Insight and investigations from our expert reporters
Today’s special report “The perils of Paulson” takes a look at hedge fund king John Paulson, who shot to fame by calling the U.S. housing market crash in 2007, and making a lot of money out of it. This year, his funds are not doing so well.
This graphic tells the story — while Paulson may have reduced his stakes in the companies concerned, the size of his holdings will have made it difficult to unload in full.
Read the story in multimedia PDF format here: http://link.reuters.com/zum23s
Jonathan Spicer’s special report on dumb money in the stock market shows how a few powerful financial institutions make money from retail investors, and why the system is coming under scrutiny.
If you’re wondering what “dumb money” is, it basically refers to most trades by amateur investors like you and me.
Leah Schnurr and Edward Krudy report today on retail investors fleeing the stock market. Will the Lost Decade create a Lost Generation of investors who avoid the market in a way not seen since the Great Depression?
Here’s what one of the authors had to say about the story:
By Edward Krudy
The perception that the stock market is a place where the average person can share in the wealth of the nation has been a cornerstone of American society throughout the twentieth century. That’s why we felt it was a big deal when small investors started to abandon the market.

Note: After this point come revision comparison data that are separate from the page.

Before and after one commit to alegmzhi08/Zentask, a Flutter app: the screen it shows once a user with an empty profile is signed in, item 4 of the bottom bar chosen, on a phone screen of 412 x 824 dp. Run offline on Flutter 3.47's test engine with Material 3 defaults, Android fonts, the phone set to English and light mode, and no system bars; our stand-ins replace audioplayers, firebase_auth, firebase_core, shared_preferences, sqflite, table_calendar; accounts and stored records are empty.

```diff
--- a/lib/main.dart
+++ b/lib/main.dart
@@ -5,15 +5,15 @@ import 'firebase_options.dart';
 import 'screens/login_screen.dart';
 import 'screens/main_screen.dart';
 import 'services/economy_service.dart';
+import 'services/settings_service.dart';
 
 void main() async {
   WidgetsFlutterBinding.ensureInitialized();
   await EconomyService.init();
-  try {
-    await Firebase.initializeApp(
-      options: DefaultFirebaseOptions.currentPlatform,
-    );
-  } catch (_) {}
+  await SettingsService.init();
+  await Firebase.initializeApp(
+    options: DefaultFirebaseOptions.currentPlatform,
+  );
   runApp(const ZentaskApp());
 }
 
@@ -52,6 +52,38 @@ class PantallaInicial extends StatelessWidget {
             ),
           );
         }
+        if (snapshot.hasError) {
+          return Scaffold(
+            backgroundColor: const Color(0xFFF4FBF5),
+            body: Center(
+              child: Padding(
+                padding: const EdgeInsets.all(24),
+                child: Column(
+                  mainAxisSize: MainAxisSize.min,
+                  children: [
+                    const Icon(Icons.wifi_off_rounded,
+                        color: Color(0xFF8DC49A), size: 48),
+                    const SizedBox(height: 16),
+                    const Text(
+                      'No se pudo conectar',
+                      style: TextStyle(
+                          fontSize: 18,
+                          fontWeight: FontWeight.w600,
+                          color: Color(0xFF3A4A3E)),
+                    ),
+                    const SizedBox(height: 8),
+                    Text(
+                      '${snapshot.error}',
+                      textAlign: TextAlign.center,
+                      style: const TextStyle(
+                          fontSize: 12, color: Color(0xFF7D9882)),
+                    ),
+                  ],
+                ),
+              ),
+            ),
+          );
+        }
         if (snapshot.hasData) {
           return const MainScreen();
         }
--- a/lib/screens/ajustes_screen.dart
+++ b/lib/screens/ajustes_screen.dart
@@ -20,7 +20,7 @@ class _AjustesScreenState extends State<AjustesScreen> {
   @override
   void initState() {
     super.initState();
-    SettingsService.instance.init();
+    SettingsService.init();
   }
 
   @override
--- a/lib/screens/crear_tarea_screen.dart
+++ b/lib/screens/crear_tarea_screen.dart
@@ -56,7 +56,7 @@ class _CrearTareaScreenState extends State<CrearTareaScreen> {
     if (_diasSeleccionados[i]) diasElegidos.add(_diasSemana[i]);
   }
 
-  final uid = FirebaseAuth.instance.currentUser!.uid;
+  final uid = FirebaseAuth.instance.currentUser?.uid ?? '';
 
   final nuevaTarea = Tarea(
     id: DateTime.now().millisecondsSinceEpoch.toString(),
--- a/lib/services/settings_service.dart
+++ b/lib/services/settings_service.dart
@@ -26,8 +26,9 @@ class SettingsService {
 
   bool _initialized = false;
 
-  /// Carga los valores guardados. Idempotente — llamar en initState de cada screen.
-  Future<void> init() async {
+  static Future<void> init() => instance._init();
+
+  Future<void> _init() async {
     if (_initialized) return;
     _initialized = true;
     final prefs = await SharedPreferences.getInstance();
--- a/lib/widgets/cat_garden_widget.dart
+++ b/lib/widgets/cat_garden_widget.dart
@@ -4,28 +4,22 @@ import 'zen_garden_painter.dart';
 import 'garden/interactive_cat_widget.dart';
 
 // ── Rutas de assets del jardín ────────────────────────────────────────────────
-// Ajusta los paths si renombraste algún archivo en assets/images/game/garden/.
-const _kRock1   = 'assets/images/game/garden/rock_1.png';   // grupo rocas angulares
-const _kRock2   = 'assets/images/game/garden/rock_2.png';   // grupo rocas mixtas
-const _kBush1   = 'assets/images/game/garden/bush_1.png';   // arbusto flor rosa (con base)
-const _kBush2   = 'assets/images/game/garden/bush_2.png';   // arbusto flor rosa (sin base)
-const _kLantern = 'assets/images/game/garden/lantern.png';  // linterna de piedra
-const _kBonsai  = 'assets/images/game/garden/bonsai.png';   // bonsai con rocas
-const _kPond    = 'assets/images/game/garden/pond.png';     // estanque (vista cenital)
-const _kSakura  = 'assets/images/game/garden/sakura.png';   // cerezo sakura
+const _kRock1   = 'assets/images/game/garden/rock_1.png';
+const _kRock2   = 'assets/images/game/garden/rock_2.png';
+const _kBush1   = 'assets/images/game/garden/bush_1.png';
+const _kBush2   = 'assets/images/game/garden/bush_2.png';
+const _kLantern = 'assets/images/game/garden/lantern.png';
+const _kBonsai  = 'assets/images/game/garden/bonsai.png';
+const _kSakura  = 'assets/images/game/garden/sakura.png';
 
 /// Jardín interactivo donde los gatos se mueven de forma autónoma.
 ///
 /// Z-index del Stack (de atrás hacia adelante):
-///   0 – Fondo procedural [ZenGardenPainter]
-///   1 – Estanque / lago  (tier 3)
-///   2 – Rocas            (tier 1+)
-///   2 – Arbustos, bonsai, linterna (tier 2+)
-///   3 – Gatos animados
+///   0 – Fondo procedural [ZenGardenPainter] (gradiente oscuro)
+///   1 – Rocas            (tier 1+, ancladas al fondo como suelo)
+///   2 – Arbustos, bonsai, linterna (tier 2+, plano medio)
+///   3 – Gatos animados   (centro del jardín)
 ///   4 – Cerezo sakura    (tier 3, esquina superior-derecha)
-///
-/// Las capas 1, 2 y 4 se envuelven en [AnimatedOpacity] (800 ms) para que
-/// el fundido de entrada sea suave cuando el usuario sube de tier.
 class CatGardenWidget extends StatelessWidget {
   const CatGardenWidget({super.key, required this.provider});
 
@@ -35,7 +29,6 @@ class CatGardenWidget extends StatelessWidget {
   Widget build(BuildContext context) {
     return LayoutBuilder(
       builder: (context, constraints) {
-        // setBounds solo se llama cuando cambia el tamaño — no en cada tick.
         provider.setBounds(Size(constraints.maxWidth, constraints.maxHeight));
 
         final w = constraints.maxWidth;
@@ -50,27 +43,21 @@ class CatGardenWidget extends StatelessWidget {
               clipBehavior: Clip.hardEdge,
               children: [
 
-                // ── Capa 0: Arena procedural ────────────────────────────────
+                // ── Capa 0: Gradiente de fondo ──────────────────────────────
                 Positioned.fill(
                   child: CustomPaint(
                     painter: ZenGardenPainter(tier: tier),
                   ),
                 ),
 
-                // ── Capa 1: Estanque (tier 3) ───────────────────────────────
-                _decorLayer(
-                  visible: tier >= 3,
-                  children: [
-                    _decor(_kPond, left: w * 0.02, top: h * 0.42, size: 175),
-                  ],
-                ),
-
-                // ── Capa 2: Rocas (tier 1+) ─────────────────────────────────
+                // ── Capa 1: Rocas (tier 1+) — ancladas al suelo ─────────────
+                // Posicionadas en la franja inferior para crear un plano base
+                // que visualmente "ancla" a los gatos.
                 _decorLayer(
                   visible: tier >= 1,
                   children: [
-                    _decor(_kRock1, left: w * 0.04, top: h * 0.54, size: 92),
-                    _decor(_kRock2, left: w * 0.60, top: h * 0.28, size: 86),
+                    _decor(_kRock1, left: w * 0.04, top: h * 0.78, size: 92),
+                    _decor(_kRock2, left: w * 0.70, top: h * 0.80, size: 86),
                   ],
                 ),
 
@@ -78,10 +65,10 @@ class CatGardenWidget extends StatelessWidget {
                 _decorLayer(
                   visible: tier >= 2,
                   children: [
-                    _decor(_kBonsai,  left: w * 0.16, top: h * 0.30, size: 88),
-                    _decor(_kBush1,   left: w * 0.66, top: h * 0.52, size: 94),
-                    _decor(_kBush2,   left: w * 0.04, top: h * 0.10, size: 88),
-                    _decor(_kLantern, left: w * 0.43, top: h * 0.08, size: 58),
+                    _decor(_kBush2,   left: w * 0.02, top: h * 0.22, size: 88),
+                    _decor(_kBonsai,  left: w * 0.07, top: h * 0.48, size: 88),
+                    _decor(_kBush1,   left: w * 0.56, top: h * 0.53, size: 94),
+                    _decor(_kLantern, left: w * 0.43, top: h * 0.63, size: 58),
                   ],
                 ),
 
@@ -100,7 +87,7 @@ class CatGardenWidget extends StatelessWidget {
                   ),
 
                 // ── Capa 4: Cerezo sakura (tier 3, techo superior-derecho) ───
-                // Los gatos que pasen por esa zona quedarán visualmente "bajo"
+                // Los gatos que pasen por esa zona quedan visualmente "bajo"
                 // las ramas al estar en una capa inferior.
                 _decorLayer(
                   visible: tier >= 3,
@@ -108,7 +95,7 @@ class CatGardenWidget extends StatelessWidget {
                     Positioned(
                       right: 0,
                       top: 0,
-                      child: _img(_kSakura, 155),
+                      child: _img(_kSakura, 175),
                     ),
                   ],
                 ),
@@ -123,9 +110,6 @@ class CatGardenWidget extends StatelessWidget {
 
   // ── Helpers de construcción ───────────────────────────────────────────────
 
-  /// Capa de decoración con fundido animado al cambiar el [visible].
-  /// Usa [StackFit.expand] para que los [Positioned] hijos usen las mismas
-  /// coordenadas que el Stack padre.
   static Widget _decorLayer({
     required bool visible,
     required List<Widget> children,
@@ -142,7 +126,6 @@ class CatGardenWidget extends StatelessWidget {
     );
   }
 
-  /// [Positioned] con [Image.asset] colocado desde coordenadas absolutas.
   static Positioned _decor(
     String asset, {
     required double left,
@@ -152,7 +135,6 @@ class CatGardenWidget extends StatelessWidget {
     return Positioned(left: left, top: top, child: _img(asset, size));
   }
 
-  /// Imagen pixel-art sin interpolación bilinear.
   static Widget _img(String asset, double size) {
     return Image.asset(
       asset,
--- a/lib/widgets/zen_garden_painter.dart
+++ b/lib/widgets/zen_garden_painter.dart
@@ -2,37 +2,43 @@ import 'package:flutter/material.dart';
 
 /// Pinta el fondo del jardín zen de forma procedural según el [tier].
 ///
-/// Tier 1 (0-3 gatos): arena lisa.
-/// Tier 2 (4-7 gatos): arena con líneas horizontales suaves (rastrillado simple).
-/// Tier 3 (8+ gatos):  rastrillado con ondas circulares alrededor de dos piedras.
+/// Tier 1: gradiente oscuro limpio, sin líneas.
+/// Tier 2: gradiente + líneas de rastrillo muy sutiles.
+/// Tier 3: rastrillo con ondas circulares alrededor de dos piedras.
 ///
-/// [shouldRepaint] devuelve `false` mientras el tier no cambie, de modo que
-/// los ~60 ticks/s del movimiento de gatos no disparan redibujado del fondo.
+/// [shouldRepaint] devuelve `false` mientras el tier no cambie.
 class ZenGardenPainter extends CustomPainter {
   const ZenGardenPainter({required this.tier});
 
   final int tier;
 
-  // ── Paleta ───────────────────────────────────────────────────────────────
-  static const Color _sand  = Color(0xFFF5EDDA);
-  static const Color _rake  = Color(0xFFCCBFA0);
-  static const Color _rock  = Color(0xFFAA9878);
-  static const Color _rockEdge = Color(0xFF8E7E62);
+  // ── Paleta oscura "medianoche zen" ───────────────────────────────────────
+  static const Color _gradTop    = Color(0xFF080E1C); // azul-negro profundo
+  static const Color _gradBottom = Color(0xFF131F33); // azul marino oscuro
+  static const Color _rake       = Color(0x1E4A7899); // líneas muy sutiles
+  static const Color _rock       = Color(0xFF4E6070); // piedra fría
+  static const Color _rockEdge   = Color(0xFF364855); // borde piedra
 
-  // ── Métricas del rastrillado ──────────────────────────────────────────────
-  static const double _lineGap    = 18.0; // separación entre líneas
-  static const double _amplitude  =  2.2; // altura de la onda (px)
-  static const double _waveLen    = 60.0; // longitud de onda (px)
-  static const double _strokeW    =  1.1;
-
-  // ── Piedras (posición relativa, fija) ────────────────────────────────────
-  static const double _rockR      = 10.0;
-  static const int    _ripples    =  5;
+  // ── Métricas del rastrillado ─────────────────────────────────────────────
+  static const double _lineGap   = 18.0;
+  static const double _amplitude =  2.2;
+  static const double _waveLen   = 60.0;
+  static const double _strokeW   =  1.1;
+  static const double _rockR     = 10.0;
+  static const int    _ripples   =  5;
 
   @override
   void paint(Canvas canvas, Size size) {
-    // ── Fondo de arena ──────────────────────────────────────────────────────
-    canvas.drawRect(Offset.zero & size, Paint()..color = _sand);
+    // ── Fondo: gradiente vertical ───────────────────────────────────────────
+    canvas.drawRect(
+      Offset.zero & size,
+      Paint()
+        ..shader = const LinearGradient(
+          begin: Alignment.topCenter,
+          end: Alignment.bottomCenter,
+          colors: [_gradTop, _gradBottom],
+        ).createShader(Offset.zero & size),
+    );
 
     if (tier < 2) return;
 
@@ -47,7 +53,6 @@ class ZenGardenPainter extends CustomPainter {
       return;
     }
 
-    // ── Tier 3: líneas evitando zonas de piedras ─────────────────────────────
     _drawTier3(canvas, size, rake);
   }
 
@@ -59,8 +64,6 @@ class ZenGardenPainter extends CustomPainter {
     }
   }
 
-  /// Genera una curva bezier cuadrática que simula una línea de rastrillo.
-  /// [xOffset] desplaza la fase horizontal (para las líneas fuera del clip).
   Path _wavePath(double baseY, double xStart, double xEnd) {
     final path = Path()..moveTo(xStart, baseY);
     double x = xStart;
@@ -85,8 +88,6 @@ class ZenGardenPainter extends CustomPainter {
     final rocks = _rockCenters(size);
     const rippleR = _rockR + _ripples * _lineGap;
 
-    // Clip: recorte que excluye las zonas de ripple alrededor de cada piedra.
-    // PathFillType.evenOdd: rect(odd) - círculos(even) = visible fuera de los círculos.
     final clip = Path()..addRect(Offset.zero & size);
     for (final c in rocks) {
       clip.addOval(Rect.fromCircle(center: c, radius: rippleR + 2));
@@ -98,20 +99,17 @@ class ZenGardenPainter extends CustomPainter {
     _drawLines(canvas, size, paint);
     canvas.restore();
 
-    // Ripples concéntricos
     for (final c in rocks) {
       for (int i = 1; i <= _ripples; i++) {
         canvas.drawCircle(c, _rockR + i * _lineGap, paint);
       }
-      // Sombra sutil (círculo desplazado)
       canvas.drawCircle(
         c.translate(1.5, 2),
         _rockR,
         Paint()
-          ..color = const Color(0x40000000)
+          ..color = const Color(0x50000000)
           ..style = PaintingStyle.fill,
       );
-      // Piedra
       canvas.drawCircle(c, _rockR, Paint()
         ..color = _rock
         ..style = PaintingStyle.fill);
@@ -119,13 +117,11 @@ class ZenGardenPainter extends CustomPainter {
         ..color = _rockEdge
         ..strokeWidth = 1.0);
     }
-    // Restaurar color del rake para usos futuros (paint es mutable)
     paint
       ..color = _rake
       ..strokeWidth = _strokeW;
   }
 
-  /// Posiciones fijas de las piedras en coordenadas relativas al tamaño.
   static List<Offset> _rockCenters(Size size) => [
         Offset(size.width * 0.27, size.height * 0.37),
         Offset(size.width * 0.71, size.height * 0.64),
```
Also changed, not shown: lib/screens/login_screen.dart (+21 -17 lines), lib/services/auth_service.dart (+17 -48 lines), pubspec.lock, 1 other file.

From Europe to India, policymakers are grappling with the fallout from the harrowing, 20-minute stock market meltdown in May that was quickly dubbed the “flash crash”. Electronic markets are suddenly suspect. But will regulators try to reign in modern trading advances?
Jonathan Spicer examines the likely impact on exchanges around the world in our latest special report: “Globally, the flash crash is no flash in the pan.”